For the past six months or so I have had to rely on unemployment benefit because in six months of job search, I have not been offered a single job interview. Before that, I was on a student allowance for nearly a year because I decided to retrain as a multimedia artist and designer, after running into brick walls for four years previously trying to find paid work with the knowledge and experience (considerable) which I had accumulated so far. Meanwhile, my previously international career as a performer has taken a complete nose dive because I have not been able to secure any funding or sponsorship to make up for the considerably higher expense of getting myself to international venues from New Zealand.
The single best thing that has happened to me in that period of time was to become a PACE* client – another brainchild of your government, I take it. But I and others had to put up a big fight to get me there, despite all the evidence of artistry in my biography, including that posh residency permit awarded by your own government. Why?
From what I hear, I am by no means the only person who came here on account of some special knowledge or talent or experience they have, and who have since found that it is simply not wanted by society at large, despite everything your government has been trying to promote. This is very sad. It is also very stupid, and a huge waste of human potential.
Your leadership, dear Helen Clark, has been not only an inspiration to me, but has enabled me to do things with my life that I never thought I could, and evolve as an artist in ways that I find deeply satisfying. And despite all the adversity and frustration and outright poverty I have experienced, I have not regretted my decision to come and live and work here and contribute whatever I can contribute to what is now Culture in New Zealand – and will perhaps one day be New Zealand Culture (unless that whole issue of nationality, and the accident of a person’s birth location and genetic inheritance have become obsolete by then, which is something I thoroughly look forward to, but then again New Zealand will always be an island).
There would have been work to do still for you. I am sad that you won’t be able to exert the kind of influence you have been able to exert for the past nine years. But I trust that this will not be the end of your political involvement with the arts! Also, I appreciate that after shouldering that burden for so long, privately, you perhaps feel a sense of relief.
You are one of the very few politicians I have come across in my life, whose work I thoroughly admire.
All the best, and thank you!
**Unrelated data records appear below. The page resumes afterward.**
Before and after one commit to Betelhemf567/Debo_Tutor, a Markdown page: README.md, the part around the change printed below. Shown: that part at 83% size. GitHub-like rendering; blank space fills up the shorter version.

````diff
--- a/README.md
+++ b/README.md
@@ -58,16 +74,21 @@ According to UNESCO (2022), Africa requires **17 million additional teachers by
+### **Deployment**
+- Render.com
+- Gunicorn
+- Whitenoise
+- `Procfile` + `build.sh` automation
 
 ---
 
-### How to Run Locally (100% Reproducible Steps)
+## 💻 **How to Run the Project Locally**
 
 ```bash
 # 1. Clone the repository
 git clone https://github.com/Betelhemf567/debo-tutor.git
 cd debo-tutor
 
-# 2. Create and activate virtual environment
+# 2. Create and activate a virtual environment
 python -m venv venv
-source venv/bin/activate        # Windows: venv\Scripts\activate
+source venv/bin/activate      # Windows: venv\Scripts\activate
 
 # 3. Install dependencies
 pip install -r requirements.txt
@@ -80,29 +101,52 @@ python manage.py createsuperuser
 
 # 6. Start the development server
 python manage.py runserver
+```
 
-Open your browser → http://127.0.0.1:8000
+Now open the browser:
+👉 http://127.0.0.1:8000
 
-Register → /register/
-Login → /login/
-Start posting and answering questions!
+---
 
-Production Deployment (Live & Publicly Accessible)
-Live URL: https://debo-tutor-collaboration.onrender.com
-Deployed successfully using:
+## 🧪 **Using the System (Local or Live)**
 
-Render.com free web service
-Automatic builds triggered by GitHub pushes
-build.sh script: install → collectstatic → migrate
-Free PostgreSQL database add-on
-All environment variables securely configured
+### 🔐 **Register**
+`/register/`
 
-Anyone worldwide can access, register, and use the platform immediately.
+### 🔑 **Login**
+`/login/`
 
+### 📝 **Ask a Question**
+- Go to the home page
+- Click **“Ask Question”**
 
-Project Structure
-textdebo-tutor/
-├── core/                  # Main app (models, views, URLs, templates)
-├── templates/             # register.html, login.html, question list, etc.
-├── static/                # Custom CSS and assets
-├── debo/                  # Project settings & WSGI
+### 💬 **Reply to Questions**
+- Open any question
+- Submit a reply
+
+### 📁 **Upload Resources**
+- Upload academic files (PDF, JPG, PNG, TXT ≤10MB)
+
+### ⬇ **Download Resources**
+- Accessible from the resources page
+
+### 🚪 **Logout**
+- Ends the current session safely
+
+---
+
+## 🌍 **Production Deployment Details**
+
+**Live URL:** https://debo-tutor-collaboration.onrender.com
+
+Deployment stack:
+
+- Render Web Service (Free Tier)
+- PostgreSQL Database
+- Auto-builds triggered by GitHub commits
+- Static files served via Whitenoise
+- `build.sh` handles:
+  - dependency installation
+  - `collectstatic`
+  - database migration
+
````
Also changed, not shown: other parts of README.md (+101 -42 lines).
*PACE - short for Pathways to Arts and Cultural Employment - is an initiative for clients of Work and Income New Zealand to develop their skills and ability to make a living in the arts sector. It's a *really* good idea. It is not giving people money so they can sit round and smoke pot. Just to clear up that common misconception.